_Exercise requirements_
Exactly as written, output each of the lines below, with no images.

Code change snippets:
════
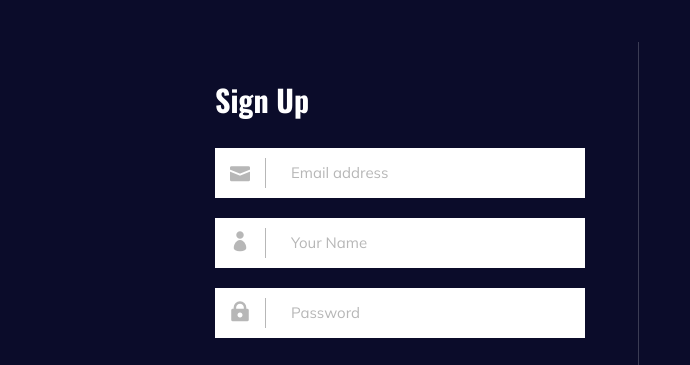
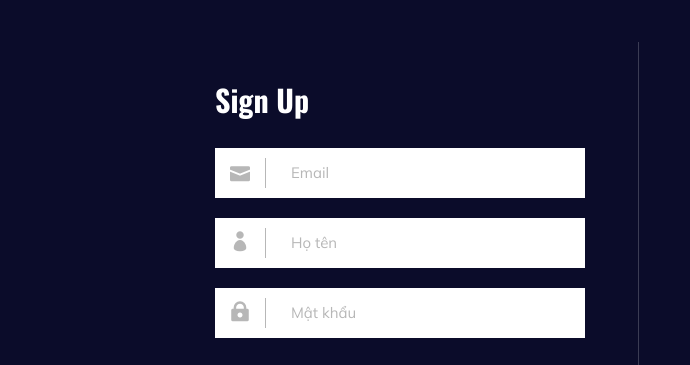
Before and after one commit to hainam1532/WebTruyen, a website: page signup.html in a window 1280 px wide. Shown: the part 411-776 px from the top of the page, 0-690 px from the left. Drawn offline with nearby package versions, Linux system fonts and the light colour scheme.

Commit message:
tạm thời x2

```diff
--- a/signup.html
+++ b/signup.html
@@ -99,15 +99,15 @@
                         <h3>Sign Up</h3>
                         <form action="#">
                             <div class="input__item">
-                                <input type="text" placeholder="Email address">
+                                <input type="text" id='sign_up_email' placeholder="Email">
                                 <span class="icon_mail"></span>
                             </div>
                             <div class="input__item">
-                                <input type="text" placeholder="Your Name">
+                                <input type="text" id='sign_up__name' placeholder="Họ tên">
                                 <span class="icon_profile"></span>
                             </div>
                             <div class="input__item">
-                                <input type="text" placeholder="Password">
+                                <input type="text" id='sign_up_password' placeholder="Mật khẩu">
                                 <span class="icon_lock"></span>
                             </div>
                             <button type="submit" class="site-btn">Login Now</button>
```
════
_Exercise result_
Before and after one commit to hainam1532/WebTruyen, a website: page signup.html in a window 1280 px wide. Shown: the part 411-776 px from the top of the page, 0-690 px from the left. Drawn offline with nearby package versions, Linux system fonts and the light colour scheme.

Commit message:
tạm thời x2

```diff
--- a/signup.html
+++ b/signup.html
@@ -99,15 +99,15 @@
                         <h3>Sign Up</h3>
                         <form action="#">
                             <div class="input__item">
-                                <input type="text" placeholder="Email address">
+                                <input type="text" id='sign_up_email' placeholder="Email">
                                 <span class="icon_mail"></span>
                             </div>
                             <div class="input__item">
-                                <input type="text" placeholder="Your Name">
+                                <input type="text" id='sign_up__name' placeholder="Họ tên">
                                 <span class="icon_profile"></span>
                             </div>
                             <div class="input__item">
-                                <input type="text" placeholder="Password">
+                                <input type="text" id='sign_up_password' placeholder="Mật khẩu">
                                 <span class="icon_lock"></span>
                             </div>
                             <button type="submit" class="site-btn">Login Now</button>
```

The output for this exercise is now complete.